It was a category that, up until six months ago, he had not taken seriously, said Brown in a speech at the MA500 event in Liverpool today (18 May).
Craft producers, which looked at the beer category differently to the larger brewers, would take a leading role in the development of alcohol-free beer, he added.
“They don’t look at it and say ‘let’s make an alcohol-free version of this beer because we need to’. Instead, they look at what flavours they can use to create a great beer,” said Brown.
‘See more from’
“This is a sector we’re going to see more from. I think it will be possible soon to choose an alcohol-free beer even over a regular one.”
“Drinks companies are starting to take the category more seriously, but in a few years’ time I think it will be better. I think it’s in a flux because there’s no demand because people expect them to be s**t.”
There would be a couple of new launches from some big alcohol companies that would benefit the category and Brown was excited about them. However, he was unable to give any details.
As part of his speech, Brown held a tasting of two alcohol-free beers and one alcohol-free cider.

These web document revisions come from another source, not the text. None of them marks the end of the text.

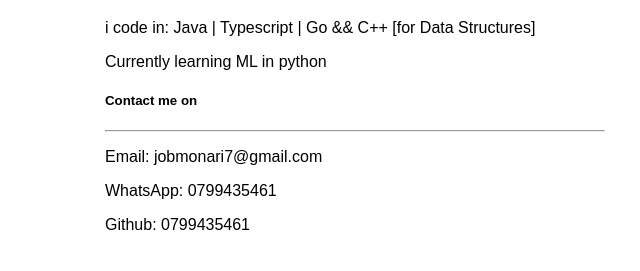
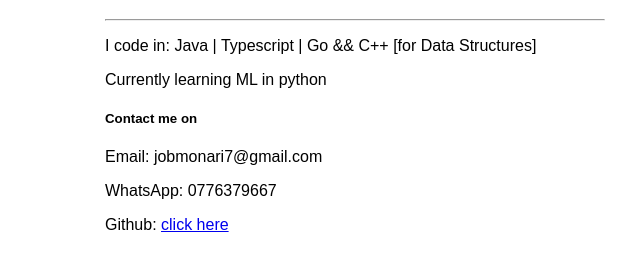
Before and after one commit to narie-monarie/GatsbyBlog, a Gatsby site: page /about in a window 1280 px wide. Shown: the part 195-466 px from the top of the page, without its empty margins (285-925 px from the left). Built offline with nearby package versions, Linux system fonts and the light colour scheme; Gatsby itself is replaced by a stand-in of ours.

Commit message:
add in the about page correction 2

```diff
--- a/src/pages/about.tsx
+++ b/src/pages/about.tsx
@@ -7,13 +7,13 @@ const about: React.FC = () => {
   return (
     <main>
       <Layout pageTitle="About Me">
-        <p>i code in: Java | Typescript | Go && C++ [for Data Structures]</p>
+        <hr />
+        <p>I code in: Java | Typescript | Go && C++ [for Data Structures]</p>
         <p>Currently learning ML in python</p>
         <h5>Contact me on</h5>
-        <hr />
         <p>Email: jobmonari7@gmail.com</p>
-        <p>WhatsApp: 0799435461</p>
-        <p>Github: 0799435461</p>
+        <p>WhatsApp: 0776379667</p>
+        <p>Github: <a href="github.com/narie-monarie">click here</a></p>
       </Layout>
     </main>
   );
```
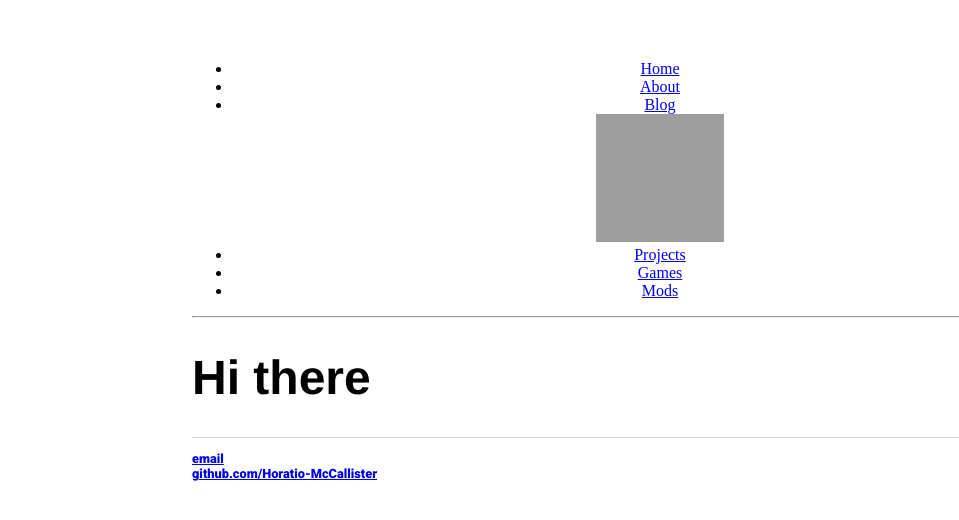
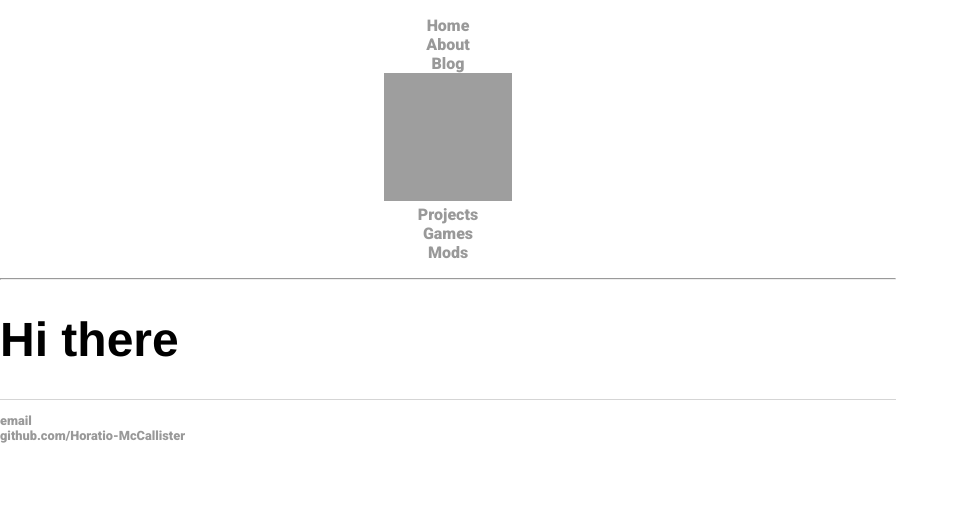
Before and after one commit to Horatio-McCallister/Horatio-McCallister.github.io, a Jekyll site: the page built from index.html, in a window 1280 px wide. Shown: the top 520 px of the page, without its empty margins (0-959 px from the left). Built offline with Jekyll 4.4.1, drawn with Linux system fonts in a browser that asks for light colours; the list of posts is cut into pages by our own code; grey boxes are pictures that could not be loaded.

Commit message:
no message

```diff
--- a/css/main.css
+++ b/css/main.css
@@ -1,55 +1,6 @@
 body {
-    margin: 60px auto;
+    margin: 0;
     width: 70%;
-}
-<<<<<<< HEAD
-<<<<<<< HEAD
-=======
->>>>>>> develop
-body {margin: 0;}
-
-ul.topnav {
-    list-style-type: none;
-    margin: 0;
-    padding: 0;
-    overflow: hidden;
-    background-color: #333;
-<<<<<<< HEAD
-}
-
-ul.topnav li {float: left;}
-
-ul.topnav li a {
-    display: block;
-    color: white;
-    text-align: center;
-    padding: 14px 16px;
-    text-decoration: none;
-}
-
-=======
-}
-
-ul.topnav li {float: left;}
-
-ul.topnav li a {
-    display: block;
-    color: white;
-    text-align: center;
-    padding: 14px 16px;
-    text-decoration: none;
-}
-
->>>>>>> develop
-ul.topnav li a:hover:not(.active) {background-color: #111;}
-
-ul.topnav li a.active {background-color: #4CAF50;}
-
-ul.topnav li.right {float: right;}
-
-@media screen and (max-width: 600px){
-    ul.topnav li.right,
-    ul.topnav li {float: none;}
 }
 
 footer ul {
@@ -58,9 +9,12 @@ footer ul {
 	list-style: none;
 	font-weight: bold;
 }
-=======
->>>>>>> parent of 4888fed... Changed navigation bar color
-
+nav ul{
+	font-family: 'Roboto', sans-serif;
+	padding: 0px;
+	list-style: none;
+	font-weight: bold;
+}
 a {
     text-decoration: none;
     color: #999;
```
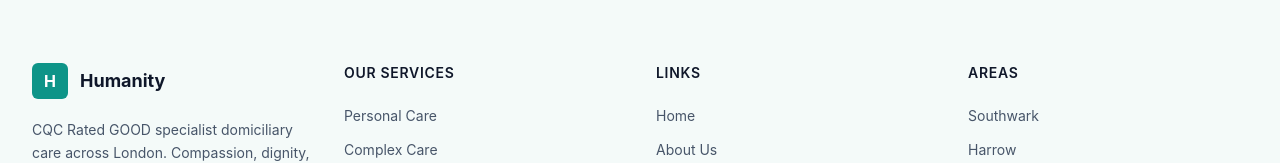
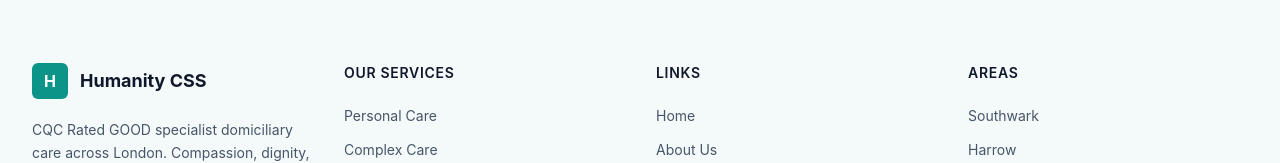
Before and after one commit to cresslinktech/hcssconnectv2, a Next.js app: page / in a window 1280 px wide. Shown: the part 3047-3210 px from the top of the page. Built offline with nearby package versions, Linux system fonts and the light colour scheme.

Commit message:
Update Footer.tsx

```diff
--- a/src/components/Footer.tsx
+++ b/src/components/Footer.tsx
@@ -15,7 +15,7 @@ export default function Footer() {
                 <span className="text-white font-bold">H</span>
               </div>
               <div className="leading-tight">
-                <span className="font-bold text-lg text-slate-900">Humanity</span>
+                <span className="font-bold text-lg text-slate-900">Humanity CSS</span>
               </div>
             </Link>
             <p className="text-slate-600 text-sm leading-relaxed mb-5 max-w-xs">
```
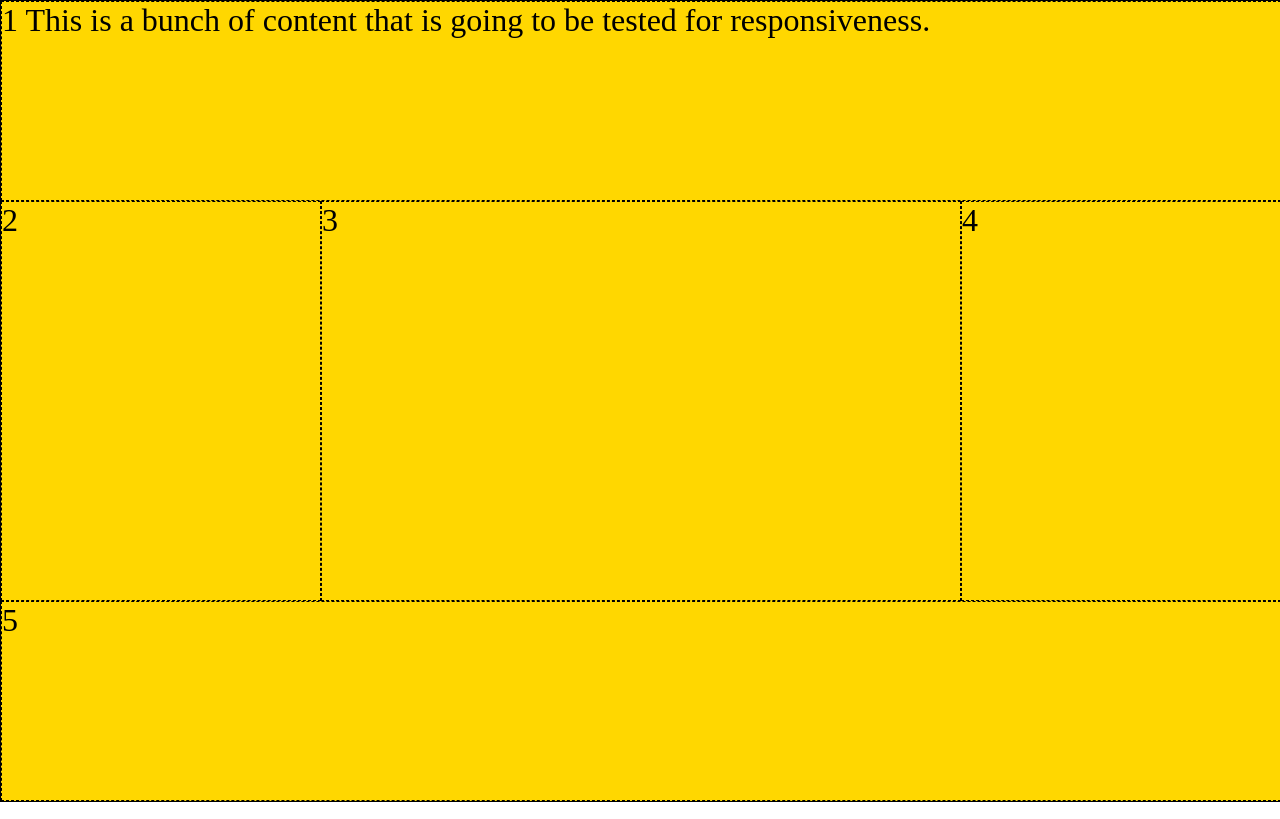
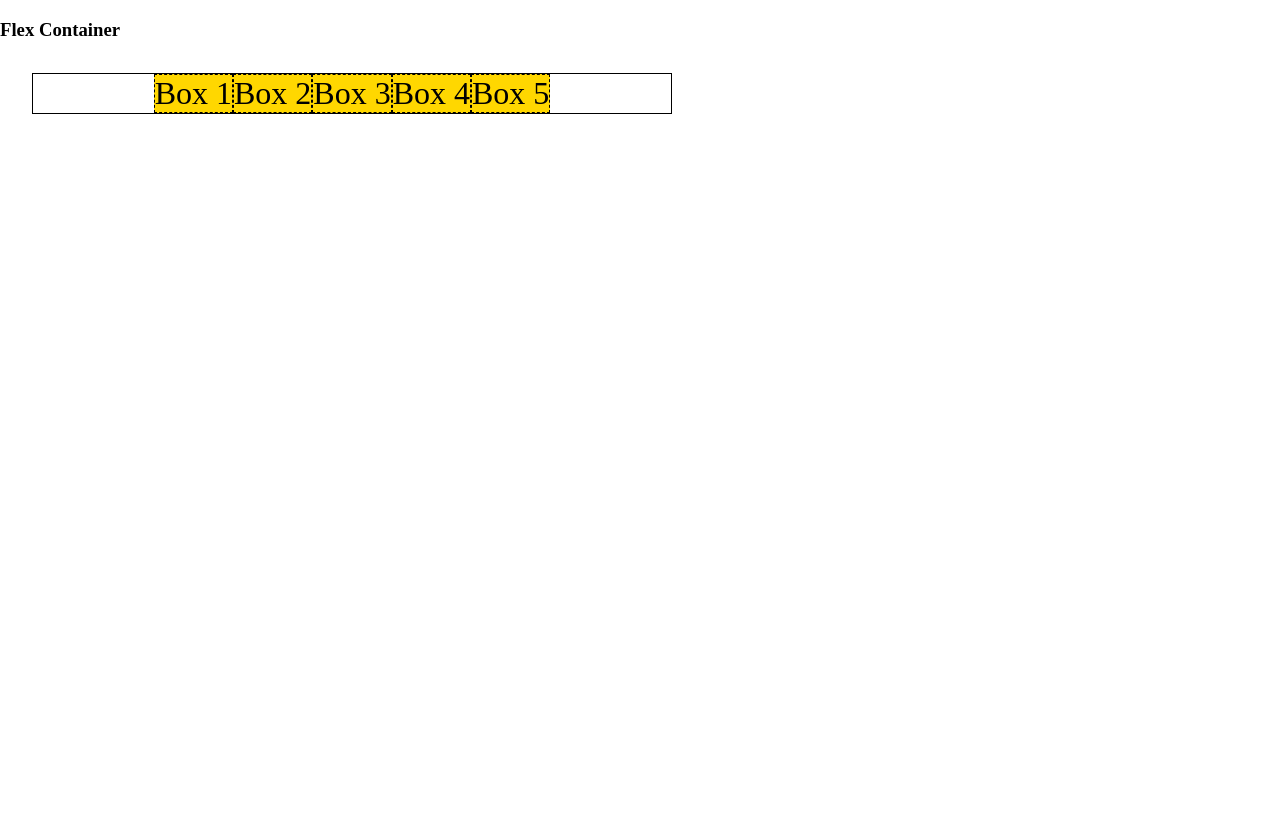
Before and after one commit to Bryantellius/contributions-2, a plain HTML site: page forms.html in a window 1280 px wide. Drawn offline with Linux system fonts and the light colour scheme.

Commit message:
Added example for Steven

```diff
--- a/app.css
+++ b/app.css
@@ -1,49 +1,27 @@
 html,
 body {
-  height: 100vh;
-  width: 100vw;
+  min-height: 100vh;
+  min-width: 100vw;
   margin: 0;
   padding: 0;
 }
 
-.grid-item {
+* {
+  box-sizing: border-box;
+}
+
+.flex-item {
   background-color: gold;
   border: 1px dashed black;
   font-size: 2rem;
 }
 
-.grid-container {
-  display: grid;
-  grid-template-columns: 1fr 1fr 1fr 1fr;
-  grid-template-rows: 1fr 1fr 1fr 1fr;
+.flex-container {
+  display: flex;
+  justify-content: center;
+  align-items: center;
+  margin: 2rem;
   border: 1px solid black;
-  width: 100%;
-  height: 100%;
+  width: 50%;
+  height: 50%;
 }
-
-#box1 {
-  grid-column-start: 1;
-  grid-column-end: 5;
-}
-
-#box2 {
-  grid-row-start: 2;
-  grid-row-end: 4;
-}
-
-#box3 {
-  grid-column-start: 2;
-  grid-column-end: 4;
-  grid-row-start: 2;
-  grid-row-end: 4;
-}
-
-#box4 {
-  grid-row-start: 2;
-  grid-row-end: 4;
-}
-
-#box5 {
-  grid-column-start: 1;
-  grid-column-end: 5;
-}
--- a/forms.html
+++ b/forms.html
@@ -8,15 +8,13 @@
     <title>Sign Up | App</title>
   </head>
   <body>
-    <div class="grid-container">
-      <div id="box1" class="grid-item">
-        1 This is a bunch of content that is going to be tested for
-        responsiveness.
-      </div>
-      <div id="box2" class="grid-item">2</div>
-      <div id="box3" class="grid-item">3</div>
-      <div id="box4" class="grid-item">4</div>
-      <div id="box5" class="grid-item">5</div>
+    <h3>Flex Container</h3>
+    <div class="flex-container">
+      <div id="box1" class="flex-item">Box 1</div>
+      <div id="box2" class="flex-item">Box 2</div>
+      <div id="box3" class="flex-item">Box 3</div>
+      <div id="box4" class="flex-item">Box 4</div>
+      <div id="box5" class="flex-item">Box 5</div>
     </div>
   </body>
 </html>
```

The first drink was Stowford Press’s 0.5% ABV cider, which is made by brewing cider as usual, before mixing it with apple juice and maturing it in oak vats.
Talking about BrewDog Nanny State Alcohol Free Hoppy Ale, also a 0.5% ABV beer, Brown said: “Nanny State has had the field to itself until recently.
‘Knocks everything out of the water’
“It knocks everything out of the water. It’s what BrewDog do all of the time. You’re getting that massive hit of hops and it tastes like beer and it’s satisfying. A lot of people I know will drink this and look for it”
The third and final was Big Drop’s 0.5% ABV Chocolate Milk Stout. Brown said: “It’s a whole new sphere of flavour and tastes to play with. You’ve got all of these different malts to play with.
“You get that bitterness and chocolate, it’s a drink I could have instead of a porter or a stout.”
“I don’t think these will be on their own very long as more craft brewers will start to get into it.”